For me, this is the significance of the title that Fowler has chosen for his project. His collaborations are not friendly: neither in the sense of seeking to arrive at a position of harmony between those producing the work, nor in the sense that a finished artistic product offers the reader any easy answers. In fact, these collaborations are the opposite of a ‘finished’ product: they remain open to a dialogue with the reader, indeed to many dialogues (as in many re-readings) with the reader. In his introduction, Fowler acknowledges that he has been told that ‘this book is dense and mysterious, full of challenging material, and shifts in tone.’ This is certainly the case, and the volume requires not just a careful reader, but a ‘writerly’ one, as Roland Barthes would have put it. Some of the texts leave less space for this. The series of invented proverbs Fowler produces with Tom Jenks, although amusing, are more easily consumable, and the e-mail exchange between Fowler and Riviere circles around the latter’s typical concerns about the role and identity of the poet, as well as exploring the very possibility of collaboration itself. A kind of meta-collaboration then, or a collaboration about collaboration, but sometimes a little too close to shop-talk.

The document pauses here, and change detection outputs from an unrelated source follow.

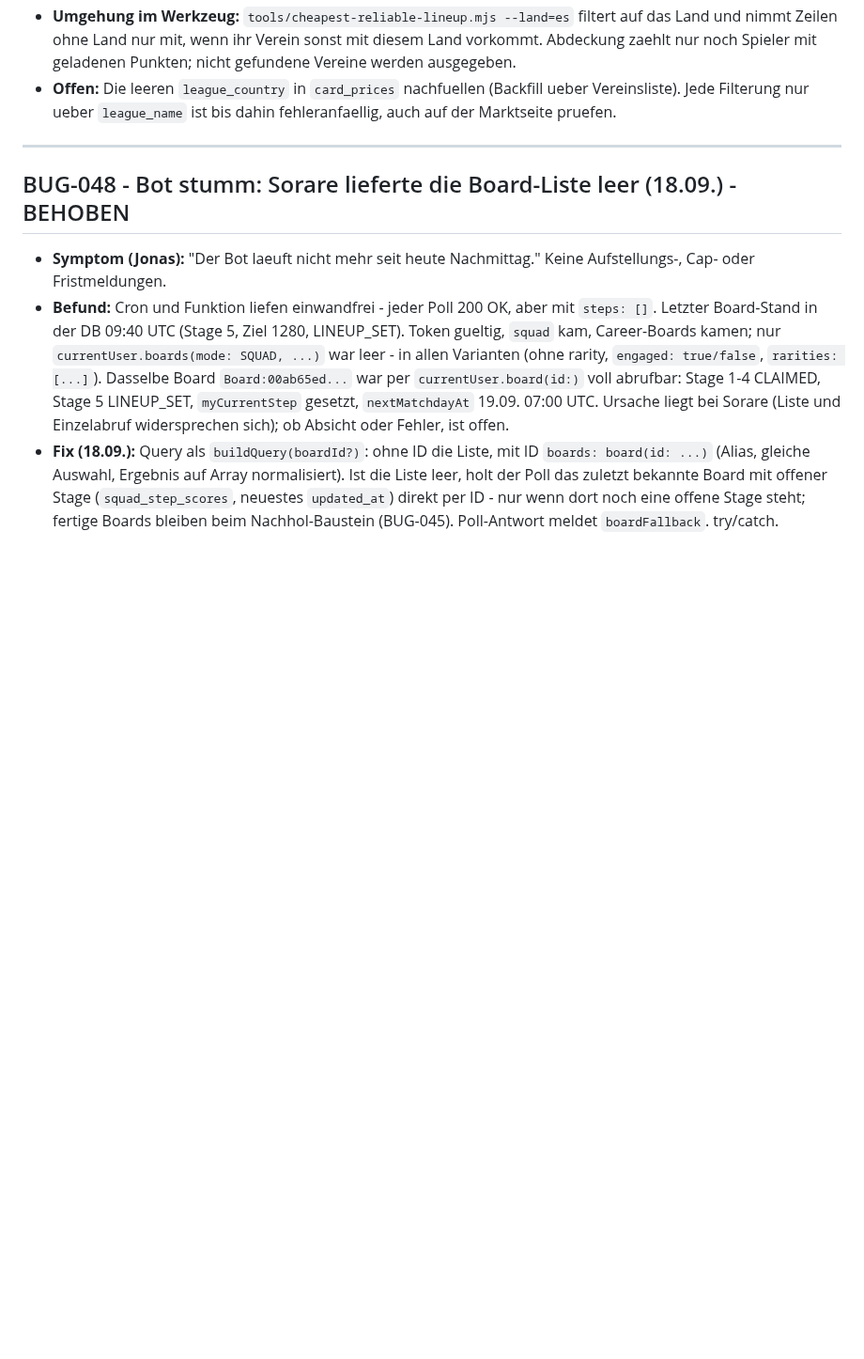
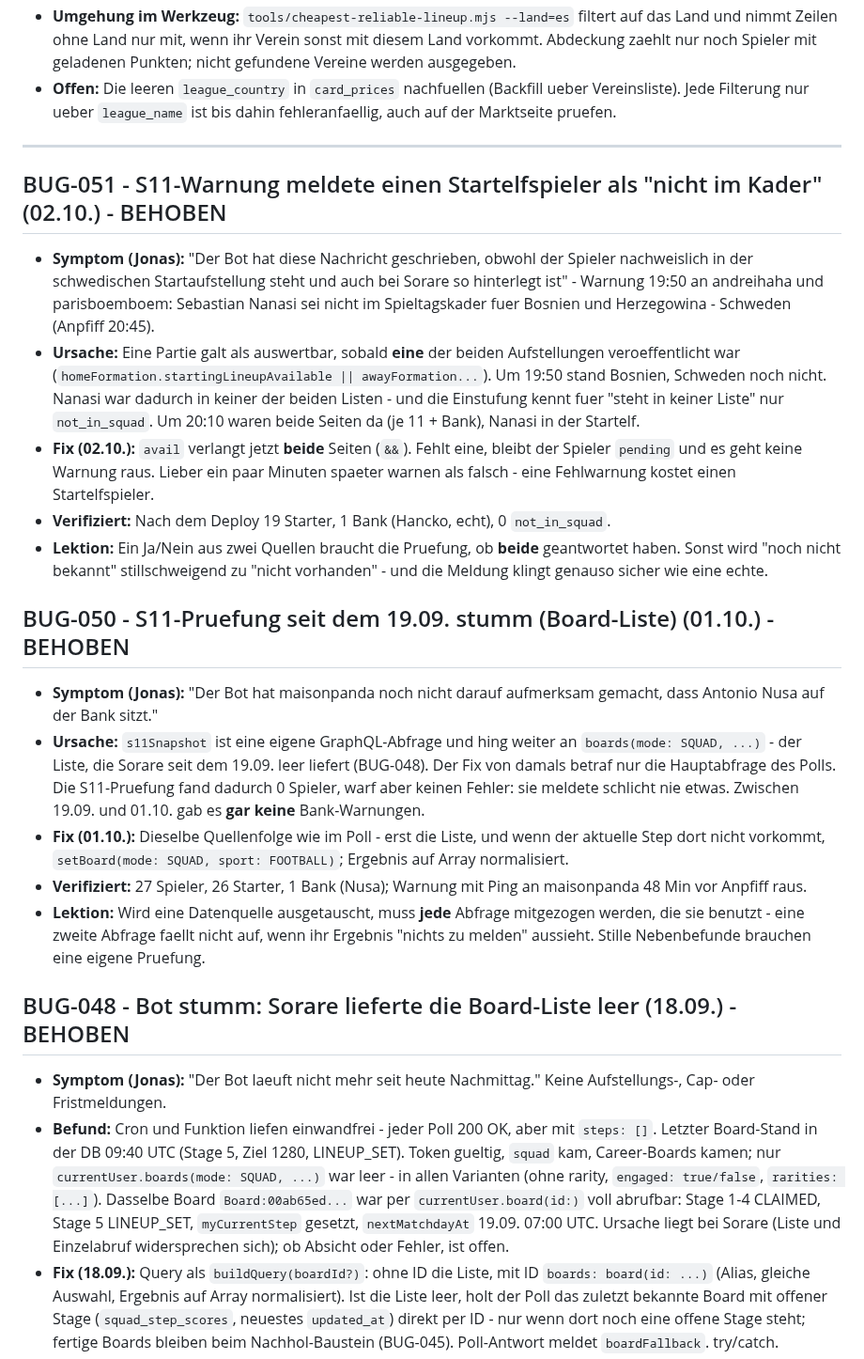
Before and after one commit to R3HR/sorion-updater, a Markdown page: docs/BUGS.md, the part around one of its changes. Shown at 94% size. Drawn GitHub-style; blank space fills up the shorter version.

```diff
--- a/docs/BUGS.md
+++ b/docs/BUGS.md
@@ -661,6 +661,22 @@ Unterzeile. Rechnung unveraendert.
 
 ---
 
+## BUG-051 - S11-Warnung meldete einen Startelfspieler als "nicht im Kader" (02.10.) - BEHOBEN
+
+- **Symptom (Jonas):** "Der Bot hat diese Nachricht geschrieben, obwohl der Spieler nachweislich in der schwedischen Startaufstellung steht und auch bei Sorare so hinterlegt ist" - Warnung 19:50 an andreihaha und parisboemboem: Sebastian Nanasi sei nicht im Spieltagskader fuer Bosnien und Herzegowina - Schweden (Anpfiff 20:45).
+- **Ursache:** Eine Partie galt als auswertbar, sobald **eine** der beiden Aufstellungen veroeffentlicht war (`homeFormation.startingLineupAvailable || awayFormation...`). Um 19:50 stand Bosnien, Schweden noch nicht. Nanasi war dadurch in keiner der beiden Listen - und die Einstufung kennt fuer "steht in keiner Liste" nur `not_in_squad`. Um 20:10 waren beide Seiten da (je 11 + Bank), Nanasi in der Startelf.
+- **Fix (02.10.):** `avail` verlangt jetzt **beide** Seiten (`&&`). Fehlt eine, bleibt der Spieler `pending` und es geht keine Warnung raus. Lieber ein paar Minuten spaeter warnen als falsch - eine Fehlwarnung kostet einen Startelfspieler.
+- **Verifiziert:** Nach dem Deploy 19 Starter, 1 Bank (Hancko, echt), 0 `not_in_squad`.
+- **Lektion:** Ein Ja/Nein aus zwei Quellen braucht die Pruefung, ob **beide** geantwortet haben. Sonst wird "noch nicht bekannt" stillschweigend zu "nicht vorhanden" - und die Meldung klingt genauso sicher wie eine echte.
+
+## BUG-050 - S11-Pruefung seit dem 19.09. stumm (Board-Liste) (01.10.) - BEHOBEN
+
+- **Symptom (Jonas):** "Der Bot hat maisonpanda noch nicht darauf aufmerksam gemacht, dass Antonio Nusa auf der Bank sitzt."
+- **Ursache:** `s11Snapshot` ist eine eigene GraphQL-Abfrage und hing weiter an `boards(mode: SQUAD, ...)` - der Liste, die Sorare seit dem 19.09. leer liefert (BUG-048). Der Fix von damals betraf nur die Hauptabfrage des Polls. Die S11-Pruefung fand dadurch 0 Spieler, warf aber keinen Fehler: sie meldete schlicht nie etwas. Zwischen 19.09. und 01.10. gab es **gar keine** Bank-Warnungen.
+- **Fix (01.10.):** Dieselbe Quellenfolge wie im Poll - erst die Liste, und wenn der aktuelle Step dort nicht vorkommt, `setBoard(mode: SQUAD, sport: FOOTBALL)`; Ergebnis auf Array normalisiert.
+- **Verifiziert:** 27 Spieler, 26 Starter, 1 Bank (Nusa); Warnung mit Ping an maisonpanda 48 Min vor Anpfiff raus.
+- **Lektion:** Wird eine Datenquelle ausgetauscht, muss **jede** Abfrage mitgezogen werden, die sie benutzt - eine zweite Abfrage faellt nicht auf, wenn ihr Ergebnis "nichts zu melden" aussieht. Stille Nebenbefunde brauchen eine eigene Pruefung.
+
 ## BUG-048 - Bot stumm: Sorare lieferte die Board-Liste leer (18.09.) - BEHOBEN
 
 - **Symptom (Jonas):** "Der Bot laeuft nicht mehr seit heute Nachmittag." Keine Aufstellungs-, Cap- oder Fristmeldungen.
```
Also changed, not shown: other parts of docs/BUGS.md (+23 -0 lines).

This volume fulfils a further function in setting out the stall of the avant-garde in contemporary British poetry. While anthologies of recent years have situated the avant-garde as one feature of a ‘pluralist now’ (as in Roddy Lumsden’s anthology Identity Parade) or have made the argument that younger poets have bought into avant-garde techniques without necessarily sacrificing the motivation to express personal concerns (as in Nathan Hamilton’s recent Dear World and Everyone in It), this book will serve as an introduction to the full provocation of today’s ‘vanguardist’ poetics, for which Fowler is a vocal and eloquent advocate (see, for example, various talks on his Soundcloud page). Fowler’s co-ordinating presence has an impact on the themes which emerge most strongly in the collaborations: issues of criminality, marginality, sexuality, and control and surveillance noticeably echo elements of Fowler’s own Minimum Security Prison Dentistry, for example. Nevertheless, this is a volume whose primary function will be to engage contemporary audiences with the ramifications of the avant-garde’s undiminished challenge to the reader.